		.container									{ width: 768px; }
		.container .column,
		.container .columns							{ margin-left: 10px; margin-right: 10px;  }
		.column.alpha, .columns.alpha				{ margin-left: 0; margin-right: 10px; }
		.column.omega, .columns.omega				{ margin-right: 0; margin-left: 10px; }
		.alpha.omega								{ margin-left: 0; margin-right: 0; }

		.container .one.column,
		.container .one.columns						{ width: 28px; }
		.container .two.columns						{ width: 76px; }
		.container .three.columns					{ width: 124px; }
		.container .four.columns					{ width: 172px; }
		.container .five.columns					{ width: 220px; }
		.container .six.columns						{ width: 268px; }
		.container .seven.columns					{ width: 316px; }
		.container .eight.columns					{ width: 364px; }
		.container .nine.columns					{ width: 412px; }
		.container .ten.columns						{ width: 460px; }
		.container .eleven.columns					{ width: 508px; }
		.container .twelve.columns					{ width: 556px; }
		.container .thirteen.columns				{ width: 604px; }
		.container .fourteen.columns				{ width: 652px; }
		.container .fifteen.columns					{ width: 700px; }
		.container .sixteen.columns					{ width: 748px; }

		.container .one-third.column				{ width: 236px; }
		.container .two-thirds.column				{ width: 492px; }

		/* Offsets */
		.container .offset-by-one					{ padding-left: 48px; }
		.container .offset-by-two					{ padding-left: 96px; }
		.container .offset-by-three					{ padding-left: 144px; }
		.container .offset-by-four					{ padding-left: 192px; }
		.container .offset-by-five					{ padding-left: 240px; }
		.container .offset-by-six					{ padding-left: 288px; }
		.container .offset-by-seven					{ padding-left: 336px; }
		.container .offset-by-eight					{ padding-left: 384px; }
		.container .offset-by-nine					{ padding-left: 432px; }
		.container .offset-by-ten					{ padding-left: 480px; }
		.container .offset-by-eleven				{ padding-left: 528px; }
		.container .offset-by-twelve				{ padding-left: 576px; }
		.container .offset-by-thirteen				{ padding-left: 624px; }
		.container .offset-by-fourteen				{ padding-left: 672px; }
		.container .offset-by-fifteen				{ padding-left: 720px; }
		.container .offset-by-eight-plus-half		{ padding-left: 400px; }

When applying these styles for mobile, simply set all your columns to be full page width, and turn off all offsets and gutters.
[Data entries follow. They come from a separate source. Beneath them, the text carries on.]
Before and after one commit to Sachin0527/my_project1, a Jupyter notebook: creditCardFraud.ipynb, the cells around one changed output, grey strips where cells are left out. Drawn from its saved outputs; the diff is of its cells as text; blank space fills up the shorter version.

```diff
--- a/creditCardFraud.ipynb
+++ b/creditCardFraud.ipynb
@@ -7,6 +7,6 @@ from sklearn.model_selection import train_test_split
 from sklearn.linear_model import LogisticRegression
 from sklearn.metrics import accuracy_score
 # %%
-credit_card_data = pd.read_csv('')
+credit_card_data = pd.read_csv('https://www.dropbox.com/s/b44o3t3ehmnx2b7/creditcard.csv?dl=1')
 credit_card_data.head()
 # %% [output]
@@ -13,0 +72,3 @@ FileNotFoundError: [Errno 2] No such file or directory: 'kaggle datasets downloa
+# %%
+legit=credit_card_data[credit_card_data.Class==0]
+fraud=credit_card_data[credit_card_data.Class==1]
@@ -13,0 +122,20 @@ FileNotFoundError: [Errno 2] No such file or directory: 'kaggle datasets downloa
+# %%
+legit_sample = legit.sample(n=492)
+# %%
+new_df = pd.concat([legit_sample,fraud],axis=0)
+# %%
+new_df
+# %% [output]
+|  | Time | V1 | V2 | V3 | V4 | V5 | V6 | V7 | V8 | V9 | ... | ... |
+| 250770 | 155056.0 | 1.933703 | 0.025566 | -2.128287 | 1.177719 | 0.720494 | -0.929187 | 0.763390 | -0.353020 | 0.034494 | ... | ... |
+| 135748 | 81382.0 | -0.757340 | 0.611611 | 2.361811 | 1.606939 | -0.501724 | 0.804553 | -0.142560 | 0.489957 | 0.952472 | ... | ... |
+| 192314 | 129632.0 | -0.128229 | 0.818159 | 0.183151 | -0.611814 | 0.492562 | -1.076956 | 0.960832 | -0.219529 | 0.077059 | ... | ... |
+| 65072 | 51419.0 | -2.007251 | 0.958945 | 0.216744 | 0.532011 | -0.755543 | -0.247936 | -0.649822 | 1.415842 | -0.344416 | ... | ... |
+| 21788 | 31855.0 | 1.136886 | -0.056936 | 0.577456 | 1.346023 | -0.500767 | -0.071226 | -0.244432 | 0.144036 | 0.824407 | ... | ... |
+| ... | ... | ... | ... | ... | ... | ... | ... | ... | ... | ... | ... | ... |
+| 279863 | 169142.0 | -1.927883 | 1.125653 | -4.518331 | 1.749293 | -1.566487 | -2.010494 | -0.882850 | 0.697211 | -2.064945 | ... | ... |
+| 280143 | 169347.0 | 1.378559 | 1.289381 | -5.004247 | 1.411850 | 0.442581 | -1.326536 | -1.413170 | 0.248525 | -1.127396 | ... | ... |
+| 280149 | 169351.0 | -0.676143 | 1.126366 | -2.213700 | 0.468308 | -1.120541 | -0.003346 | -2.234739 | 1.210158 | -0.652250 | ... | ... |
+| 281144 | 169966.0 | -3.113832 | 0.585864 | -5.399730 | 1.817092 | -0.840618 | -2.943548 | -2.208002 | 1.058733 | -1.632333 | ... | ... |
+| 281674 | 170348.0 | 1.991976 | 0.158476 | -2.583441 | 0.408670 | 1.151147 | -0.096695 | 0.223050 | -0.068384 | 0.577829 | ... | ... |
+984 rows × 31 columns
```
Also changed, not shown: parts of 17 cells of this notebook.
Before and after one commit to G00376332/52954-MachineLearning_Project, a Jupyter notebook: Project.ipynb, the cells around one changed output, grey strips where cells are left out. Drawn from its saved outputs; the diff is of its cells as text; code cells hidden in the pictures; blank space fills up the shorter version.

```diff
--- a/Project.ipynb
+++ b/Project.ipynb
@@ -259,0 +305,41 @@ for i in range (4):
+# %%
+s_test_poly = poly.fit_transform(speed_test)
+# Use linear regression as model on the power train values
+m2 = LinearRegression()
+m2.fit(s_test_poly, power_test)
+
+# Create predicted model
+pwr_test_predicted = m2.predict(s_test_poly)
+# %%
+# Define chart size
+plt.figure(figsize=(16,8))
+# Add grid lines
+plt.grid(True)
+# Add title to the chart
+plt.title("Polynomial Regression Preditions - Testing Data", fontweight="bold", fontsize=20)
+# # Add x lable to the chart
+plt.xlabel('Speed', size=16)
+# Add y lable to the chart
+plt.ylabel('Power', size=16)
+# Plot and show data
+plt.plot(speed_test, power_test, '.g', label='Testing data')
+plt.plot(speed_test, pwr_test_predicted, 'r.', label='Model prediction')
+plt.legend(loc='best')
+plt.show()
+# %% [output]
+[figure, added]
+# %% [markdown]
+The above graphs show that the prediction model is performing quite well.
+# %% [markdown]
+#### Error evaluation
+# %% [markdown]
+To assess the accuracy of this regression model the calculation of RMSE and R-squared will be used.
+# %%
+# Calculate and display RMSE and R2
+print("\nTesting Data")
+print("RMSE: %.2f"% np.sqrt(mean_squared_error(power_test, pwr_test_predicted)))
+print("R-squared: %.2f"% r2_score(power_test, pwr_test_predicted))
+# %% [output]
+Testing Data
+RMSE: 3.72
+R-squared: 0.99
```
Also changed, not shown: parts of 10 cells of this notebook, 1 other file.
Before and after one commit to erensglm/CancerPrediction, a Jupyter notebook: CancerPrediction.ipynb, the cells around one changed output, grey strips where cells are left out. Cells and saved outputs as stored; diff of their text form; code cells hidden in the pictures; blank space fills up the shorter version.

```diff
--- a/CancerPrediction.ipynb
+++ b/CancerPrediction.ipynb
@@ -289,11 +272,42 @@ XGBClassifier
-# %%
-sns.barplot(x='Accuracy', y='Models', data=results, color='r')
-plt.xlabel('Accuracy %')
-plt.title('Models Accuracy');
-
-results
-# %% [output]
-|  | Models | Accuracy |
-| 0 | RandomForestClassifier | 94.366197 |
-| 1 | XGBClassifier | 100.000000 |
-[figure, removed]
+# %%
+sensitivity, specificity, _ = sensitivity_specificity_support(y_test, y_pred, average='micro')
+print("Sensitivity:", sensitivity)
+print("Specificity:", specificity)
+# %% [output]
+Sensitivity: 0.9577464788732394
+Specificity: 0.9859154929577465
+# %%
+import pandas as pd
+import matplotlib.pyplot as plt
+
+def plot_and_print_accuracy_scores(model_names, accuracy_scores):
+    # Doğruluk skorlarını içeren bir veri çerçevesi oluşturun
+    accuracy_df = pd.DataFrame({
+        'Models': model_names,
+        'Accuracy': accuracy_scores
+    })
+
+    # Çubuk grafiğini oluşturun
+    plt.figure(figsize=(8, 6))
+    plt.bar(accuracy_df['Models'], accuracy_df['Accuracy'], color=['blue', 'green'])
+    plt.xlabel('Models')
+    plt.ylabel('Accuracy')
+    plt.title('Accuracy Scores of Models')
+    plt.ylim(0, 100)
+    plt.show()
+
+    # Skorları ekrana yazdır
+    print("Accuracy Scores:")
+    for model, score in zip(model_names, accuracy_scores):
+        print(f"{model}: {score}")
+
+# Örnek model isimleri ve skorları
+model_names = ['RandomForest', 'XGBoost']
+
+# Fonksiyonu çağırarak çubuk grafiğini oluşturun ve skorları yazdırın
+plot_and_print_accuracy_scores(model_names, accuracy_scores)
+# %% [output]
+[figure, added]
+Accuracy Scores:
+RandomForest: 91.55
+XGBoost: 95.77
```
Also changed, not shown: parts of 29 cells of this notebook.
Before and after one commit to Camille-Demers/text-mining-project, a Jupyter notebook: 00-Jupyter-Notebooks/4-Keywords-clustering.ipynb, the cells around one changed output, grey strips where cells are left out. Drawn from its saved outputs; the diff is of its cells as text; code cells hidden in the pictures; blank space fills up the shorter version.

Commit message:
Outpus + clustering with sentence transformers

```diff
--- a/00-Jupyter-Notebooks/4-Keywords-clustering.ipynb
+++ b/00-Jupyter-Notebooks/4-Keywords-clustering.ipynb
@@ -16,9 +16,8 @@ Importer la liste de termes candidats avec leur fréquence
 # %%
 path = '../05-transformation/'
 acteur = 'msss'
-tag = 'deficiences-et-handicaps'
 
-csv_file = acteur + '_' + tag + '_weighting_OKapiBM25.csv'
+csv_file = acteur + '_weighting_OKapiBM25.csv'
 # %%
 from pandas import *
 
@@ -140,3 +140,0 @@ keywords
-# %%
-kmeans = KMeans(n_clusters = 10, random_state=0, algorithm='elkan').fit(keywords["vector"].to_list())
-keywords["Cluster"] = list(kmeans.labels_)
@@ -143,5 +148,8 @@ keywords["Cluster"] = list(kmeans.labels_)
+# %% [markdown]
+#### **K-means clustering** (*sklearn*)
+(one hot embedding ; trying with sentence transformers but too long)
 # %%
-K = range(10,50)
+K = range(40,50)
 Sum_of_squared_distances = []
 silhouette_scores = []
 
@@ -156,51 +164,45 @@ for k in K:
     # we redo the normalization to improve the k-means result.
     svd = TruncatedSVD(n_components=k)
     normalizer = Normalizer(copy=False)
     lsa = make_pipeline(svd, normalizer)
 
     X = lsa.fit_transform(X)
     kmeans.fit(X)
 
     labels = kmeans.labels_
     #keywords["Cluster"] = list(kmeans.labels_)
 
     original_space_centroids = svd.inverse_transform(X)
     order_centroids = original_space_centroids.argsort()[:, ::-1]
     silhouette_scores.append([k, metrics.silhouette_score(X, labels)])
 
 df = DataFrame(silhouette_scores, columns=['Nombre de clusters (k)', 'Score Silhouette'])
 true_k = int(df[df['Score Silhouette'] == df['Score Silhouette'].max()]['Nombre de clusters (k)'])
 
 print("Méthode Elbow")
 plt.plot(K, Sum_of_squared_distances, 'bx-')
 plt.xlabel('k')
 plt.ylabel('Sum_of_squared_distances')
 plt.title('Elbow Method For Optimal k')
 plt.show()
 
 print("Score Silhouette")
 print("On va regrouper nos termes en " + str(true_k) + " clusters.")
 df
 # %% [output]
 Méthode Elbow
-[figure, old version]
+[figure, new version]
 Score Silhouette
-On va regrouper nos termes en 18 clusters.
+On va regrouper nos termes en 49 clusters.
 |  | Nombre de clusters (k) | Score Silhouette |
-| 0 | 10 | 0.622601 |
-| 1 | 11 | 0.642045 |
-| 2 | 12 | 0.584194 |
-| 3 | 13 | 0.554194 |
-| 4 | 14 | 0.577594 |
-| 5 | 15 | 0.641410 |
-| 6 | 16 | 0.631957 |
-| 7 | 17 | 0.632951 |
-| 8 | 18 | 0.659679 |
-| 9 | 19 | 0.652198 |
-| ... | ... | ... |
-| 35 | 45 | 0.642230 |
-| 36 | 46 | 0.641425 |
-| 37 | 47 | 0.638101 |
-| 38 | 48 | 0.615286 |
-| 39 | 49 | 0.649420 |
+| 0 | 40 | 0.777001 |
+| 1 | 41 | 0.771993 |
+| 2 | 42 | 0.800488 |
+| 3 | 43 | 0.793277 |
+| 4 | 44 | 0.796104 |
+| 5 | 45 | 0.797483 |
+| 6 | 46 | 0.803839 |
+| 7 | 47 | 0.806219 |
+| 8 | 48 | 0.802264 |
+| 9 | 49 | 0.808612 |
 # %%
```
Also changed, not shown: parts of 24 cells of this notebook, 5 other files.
This will allow your columns to stack on top of each other, ideal for mobile browsing when you have a small amount of space to work with. I would suggest setting this in pixels and allow some room on either side so your text doesn’t shove up against the sides of a device. Ideally, you want your content to have some breathing room. Grab a book and take a look at the space they allot for page margins if you need a reference.

In closing, now that you have the tools and understand the importance of a good responsive website, why don’t you build one? If you have a new client, start building it in a responsive framework from the start, and when you are ready to launch, surprise the customer with their mobile-friendly site! Or simply hone your skills and create a test site, just to prove to yourself you can do it.

Now go forth! Venture on a journey through desktops and netbooks, iPads and Androids, and create the accessible, mobile-ready web of the future!